▶ [What is expected]:
Say how many lines in the records contain "things". The reply must consist of the number alone.

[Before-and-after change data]

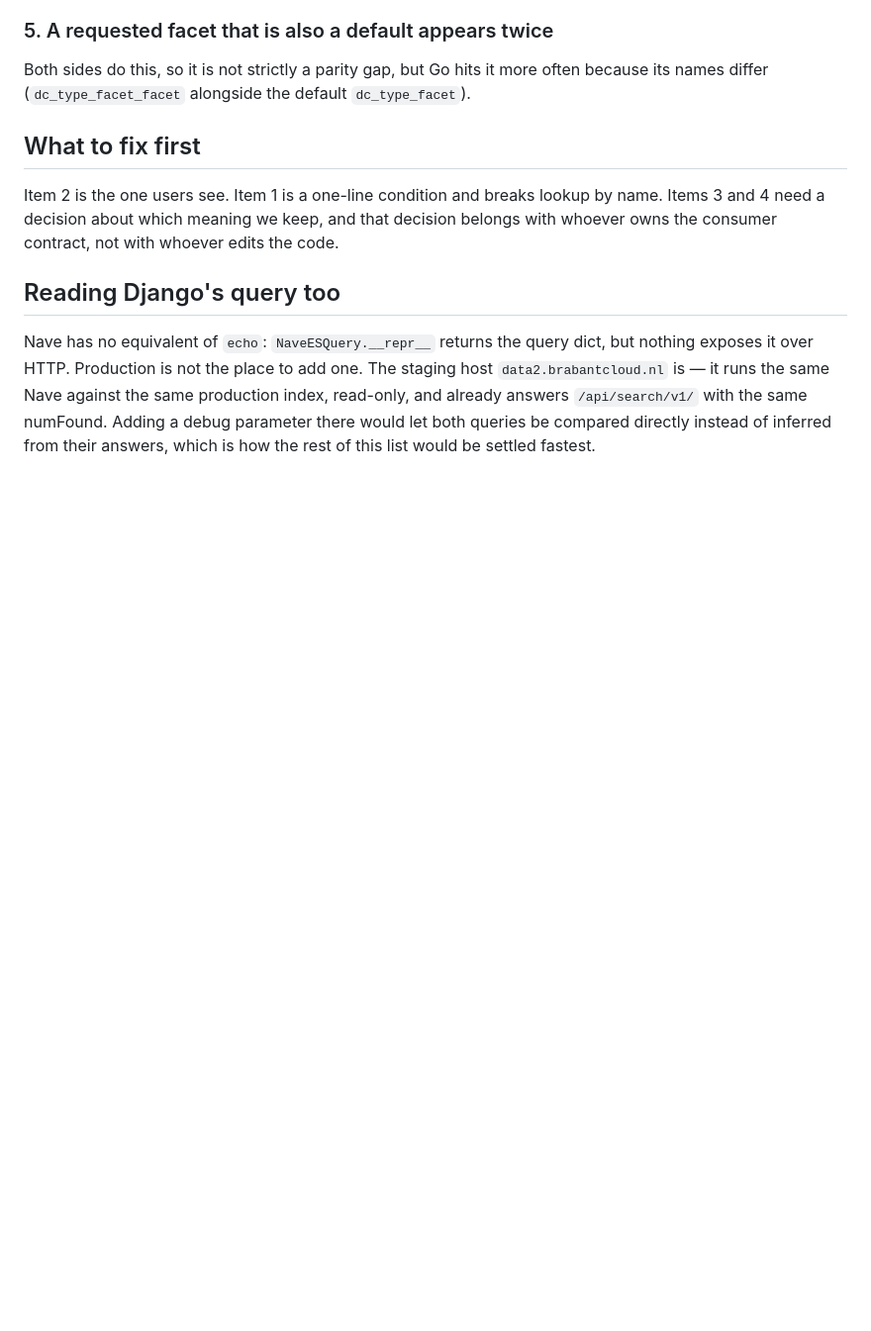
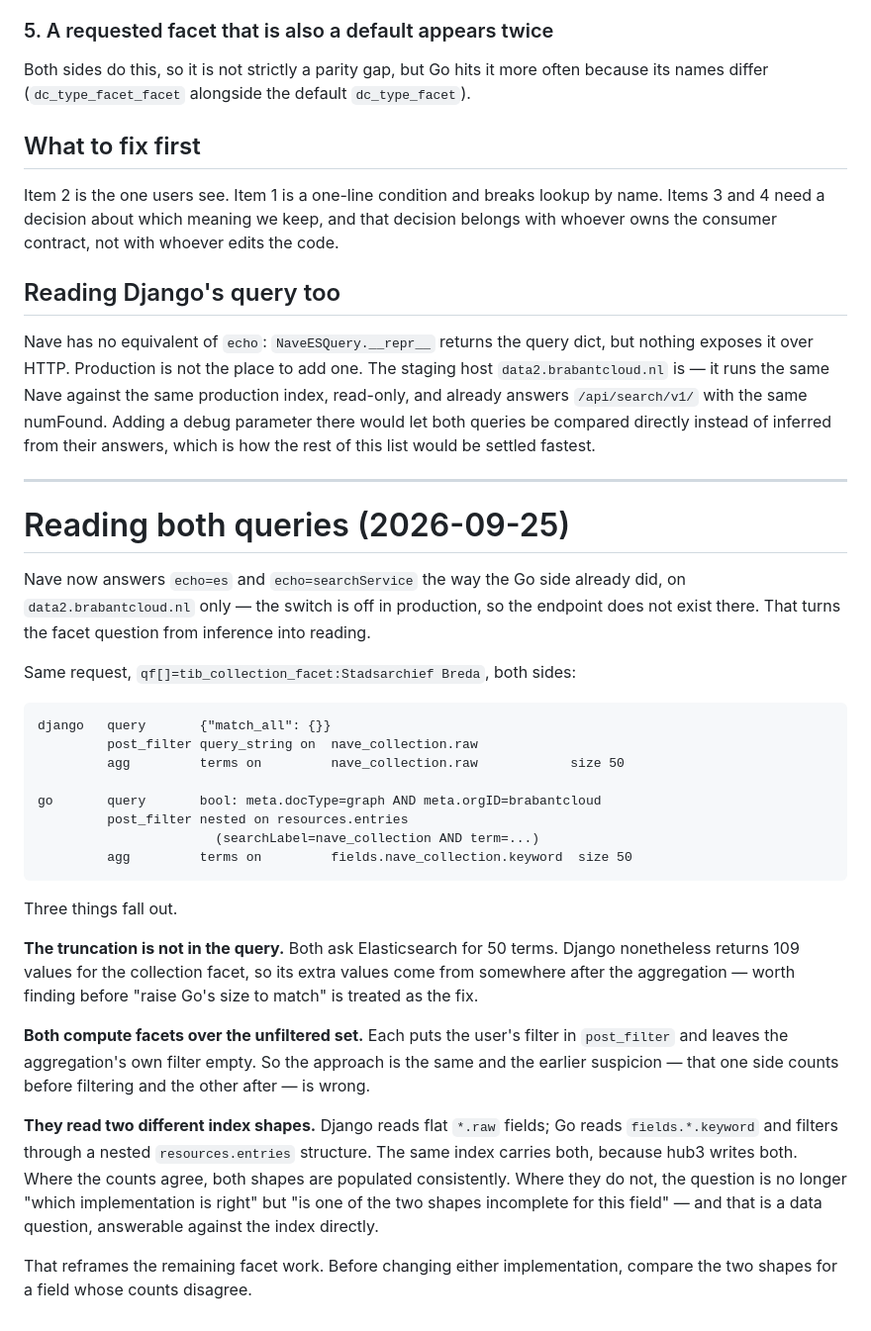
Before and after one commit to delving/hub3, a Markdown page: tools/parity/bevindingen-2026-09-25.md, the part around the change. Shown at 99% size. GitHub-like rendering; blank space fills up the shorter version.

Commit message:
docs(parity): read both Elasticsearch queries instead of inferring them
With echo now available on the staging Nave, the same request can be read on
both sides rather than guessed at from its answer. Three things change.

The facet truncation is not in the query: both ask Elasticsearch for 50 terms,
yet Django returns 109 values, so its extra values arrive after the
aggregation. Raising Go's size would not have been the fix.

Both compute facets over the unfiltered set -- each puts the user's filter in
post_filter and leaves the aggregation filter empty -- so the earlier
suspicion that one counts before filtering and the other after is wrong.

And they read two different index shapes: Django flat *.raw fields, Go
fields.*.keyword plus a nested resources.entries filter. The same index
carries both because hub3 writes both. Where counts disagree, the question
becomes whether one shape is incomplete for that field, which is a data
question rather than an implementation one.

Co-Authored-By: Claude Opus 5 (1M context) <noreply@anthropic.com>
Claude-Session: https://claude.ai/code/session_01UiqHR3gVxqJiNkvQJXTrje

````diff
--- a/tools/parity/bevindingen-2026-09-25.md
+++ b/tools/parity/bevindingen-2026-09-25.md
@@ -213,3 +213,48 @@ against the same production index, read-only, and already answers
 `/api/search/v1/` with the same numFound. Adding a debug parameter there
 would let both queries be compared directly instead of inferred from their
 answers, which is how the rest of this list would be settled fastest.
+
+---
+
+# Reading both queries (2026-09-25)
+
+Nave now answers `echo=es` and `echo=searchService` the way the Go side
+already did, on `data2.brabantcloud.nl` only — the switch is off in
+production, so the endpoint does not exist there. That turns the facet
+question from inference into reading.
+
+Same request, `qf[]=tib_collection_facet:Stadsarchief Breda`, both sides:
+
+```
+django   query       {"match_all": {}}
+         post_filter query_string on  nave_collection.raw
+         agg         terms on         nave_collection.raw            size 50
+
+go       query       bool: meta.docType=graph AND meta.orgID=brabantcloud
+         post_filter nested on resources.entries
+                       (searchLabel=nave_collection AND term=...)
+         agg         terms on         fields.nave_collection.keyword  size 50
+```
+
+Three things fall out.
+
+**The truncation is not in the query.** Both ask Elasticsearch for 50 terms.
+Django nonetheless returns 109 values for the collection facet, so its extra
+values come from somewhere after the aggregation — worth finding before
+"raise Go's size to match" is treated as the fix.
+
+**Both compute facets over the unfiltered set.** Each puts the user's filter
+in `post_filter` and leaves the aggregation's own filter empty. So the
+approach is the same and the earlier suspicion — that one side counts before
+filtering and the other after — is wrong.
+
+**They read two different index shapes.** Django reads flat `*.raw` fields;
+Go reads `fields.*.keyword` and filters through a nested `resources.entries`
+structure. The same index carries both, because hub3 writes both. Where the
+counts agree, both shapes are populated consistently. Where they do not, the
+question is no longer "which implementation is right" but "is one of the two
+shapes incomplete for this field" — and that is a data question, answerable
+against the index directly.
+
+That reframes the remaining facet work. Before changing either
+implementation, compare the two shapes for a field whose counts disagree.
````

▶ [Written solution]:
2